chafing, and leaves the skin, white,
soft, healthy. In the bath it brings
a glow and exhilaration which no com
mon soap can equal, imparting tho
vigor andlife sensationof amildTurk
an bath. All Grocers and Dnigist3,
Wholes&lo ml Keu.ll Dealers la
Yari, X. SU trade Front aad GlUw Pfcoaa
Xl& 2779.
Flat Iro
It is always hot, always
ready, clean and bright. No
matter where you want to
use it, whether in kitchen,
sewing room or laundry, it
is hut a small matter to con
nect it to the electric light
circuit. It is quickly heated
and remains heated as long
as the current is on. Espe
cially in the sewing room,
where a hot iron is often
needed, will this be appre
ciated from the fact that it
requires no fire and no run
ning to and from the kitchen.
A particle If we extract your teeth. Thla
Is a positive guarantee, and not merely
Idle boasting. No matter what your ex
perience with other dentists has been, wo
fulfill every promise to the letter. Wo
have labored too long In Portland to es
tablish our reputation to run any risk by
making claims that we are unable to ful
fill. All of our work Is the best obtain
able. FULL SET OF TEETH, with rub
ber plates, as low C A
as lj-t
low as
Corner Seventh.
Office hours: S A. if . to 5 P. M.; evenings,
7:30 to S:30.
Sundays. 10 A. M. to 12 M. Telephone,
MaJn 2119.
No charge for painless extraction whoa
teeth are ordered. All work done by grad
uate dentists of 12 to 20 years' experience:
a specialist in each department. Wa will
tell you In advance exactly what your
work will cost by a free examination.
Give us a call, and you will find we da
exactly aa we advertise.
WMMmm cut
Gold Filling $1.00
Gold Crown $5.00
Sliver Filling $ .50
New York Dental Parlors
8:20 A 11 to 6 E. M.: Sundays. 8:20 A. U.
to 2 P. II.
Llcnt. Perry Sam There Are Xo Bald
Hend.s in the Arctic Region.
The people who come back from Klon
dike testify to the fact that no nattvo
bald heads are there. The evidence la
that the cold climate kills the germs
that eat the hair off at the root. Lieu
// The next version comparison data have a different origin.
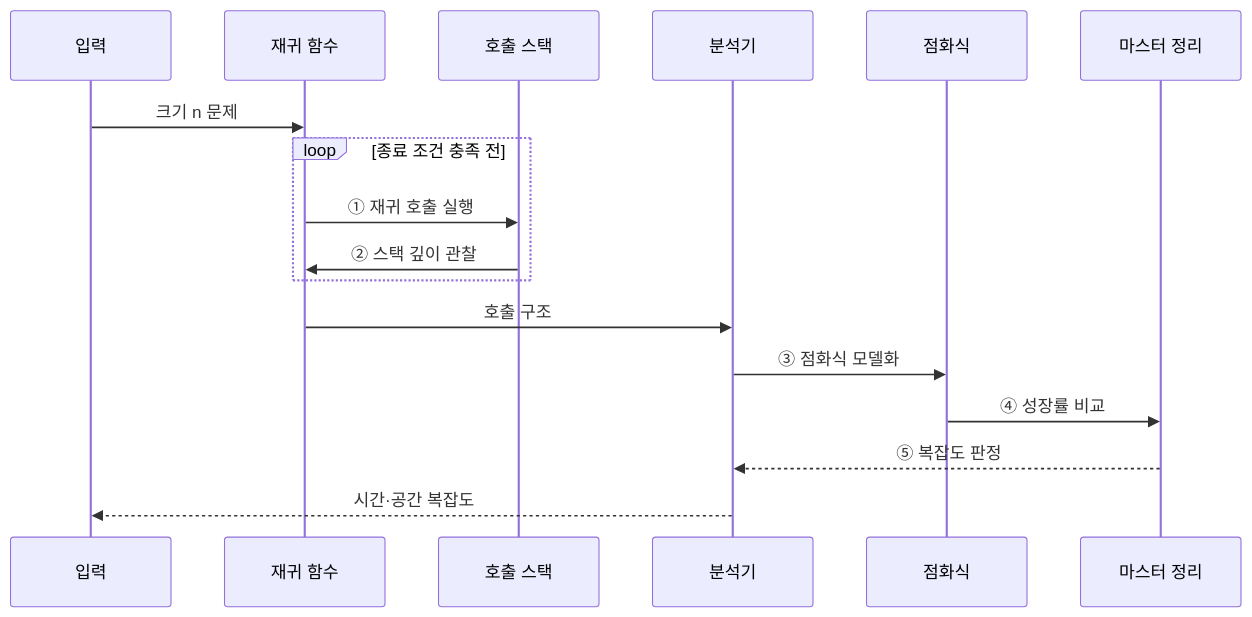
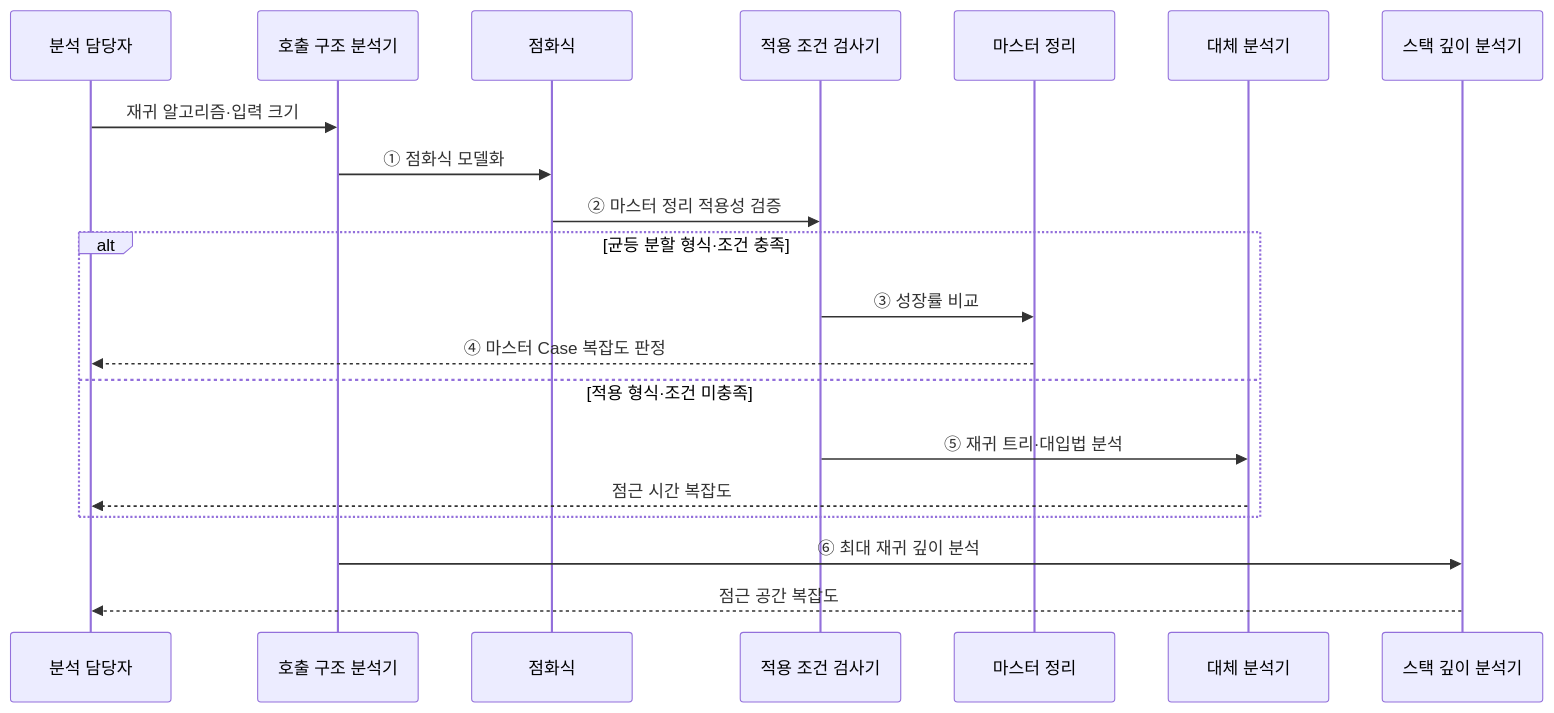
One commit to agnusdei1207/knowledge-base changed the second of 2 diagrams in src/content/docs/notes/01-basic-theory/058_recursive_algo_master.md. Above: the diagram before and after it, drawn with Mermaid. The commit also changed other lines of this file and 19 other files, not shown here.

````diff
--- a/src/content/docs/notes/01-basic-theory/058_recursive_algo_master.md
+++ b/src/content/docs/notes/01-basic-theory/058_recursive_algo_master.md
@@ -80,19 +83,22 @@
 ```mermaid
 sequenceDiagram
-    participant I as 입력
-    participant F as 재귀 함수
-    participant S as 호출 스택
-    participant A as 분석기
+    participant Q as 분석 담당자
+    participant C as 호출 구조 분석기
     participant R as 점화식
+    participant V as 적용 조건 검사기
     participant M as 마스터 정리
-    I->>F: 크기 n 문제
-    loop 종료 조건 충족 전
-        F->>S: ① 재귀 호출 실행
-        S->>F: ② 스택 깊이 관찰
+    participant A as 대체 분석기
+    participant S as 스택 깊이 분석기
+    Q->>C: 재귀 알고리즘·입력 크기
+    C->>R: ① 점화식 모델화
+    R->>V: ② 마스터 정리 적용성 검증
+    alt 균등 분할 형식·조건 충족
+        V->>M: ③ 성장률 비교
+        M-->>Q: ④ 마스터 Case 복잡도 판정
+    else 적용 형식·조건 미충족
+        V->>A: ⑤ 재귀 트리·대입법 분석
+        A-->>Q: 점근 시간 복잡도
     end
-    F->>A: 호출 구조
-    A->>R: ③ 점화식 모델화
-    R->>M: ④ 성장률 비교
-    M-->>A: ⑤ 복잡도 판정
-    A-->>I: 시간·공간 복잡도
+    C->>S: ⑥ 최대 재귀 깊이 분석
+    S-->>Q: 점근 공간 복잡도
 ```
````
tenant Perry, who went to the Arctic re
gions, gives the same evidence. New
bro's Jlerpicide has the same effect aa tho
cold climate. It kills the germ that eats
the hair off at the roots, and the hair
grows again. Herplcide is the first hair
remedy built upon the principle of de
stroying the germ that eats the hair onT.
Its phenomenal sale demonstrates the
correctness of the scalp germ theory. Sold,
by leading druggists. Send 10c In. stamps
for sample to The Herplcide Co., Detroit
Mich. ,
Room 405 i,
Dekum Building
Take the elevator
Dr E C. BROWN eve and ear diseases.
VI .L. V- DftU IT 11 Mxrauam bis., room
E. & W. TEBO. E. W,
A New Collar.
Radway'sReady Relief Is ja cure for every pant,
toothache, headache, neuralgia, rheum&uoB.